## [What is needed]
Take the lines below from the first through the one that contains "Finish twitter writeup" and copy them exactly.

Version difference data
------------------------------
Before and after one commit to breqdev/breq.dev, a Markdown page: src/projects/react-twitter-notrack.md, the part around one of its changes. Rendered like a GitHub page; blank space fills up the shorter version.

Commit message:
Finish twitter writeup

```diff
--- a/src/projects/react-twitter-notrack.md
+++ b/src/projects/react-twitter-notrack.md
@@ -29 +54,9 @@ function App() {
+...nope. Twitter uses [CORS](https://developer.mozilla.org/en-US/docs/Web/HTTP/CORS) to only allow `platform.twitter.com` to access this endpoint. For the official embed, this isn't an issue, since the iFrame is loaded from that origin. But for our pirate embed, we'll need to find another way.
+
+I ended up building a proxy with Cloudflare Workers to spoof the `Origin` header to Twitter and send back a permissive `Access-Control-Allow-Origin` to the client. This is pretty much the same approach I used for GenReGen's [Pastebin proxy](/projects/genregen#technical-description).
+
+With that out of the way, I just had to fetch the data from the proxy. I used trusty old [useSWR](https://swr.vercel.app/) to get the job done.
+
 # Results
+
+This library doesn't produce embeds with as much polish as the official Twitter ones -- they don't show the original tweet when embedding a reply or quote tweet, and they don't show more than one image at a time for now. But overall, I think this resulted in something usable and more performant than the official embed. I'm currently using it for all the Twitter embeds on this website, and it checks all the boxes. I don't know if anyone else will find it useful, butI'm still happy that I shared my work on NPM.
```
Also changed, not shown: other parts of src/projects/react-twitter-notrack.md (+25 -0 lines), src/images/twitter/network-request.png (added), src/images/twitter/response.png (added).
------------------------------
## [Task response]
Before and after one commit to breqdev/breq.dev, a Markdown page: src/projects/react-twitter-notrack.md, the part around one of its changes. Rendered like a GitHub page; blank space fills up the shorter version.

Commit message:
Finish twitter writeup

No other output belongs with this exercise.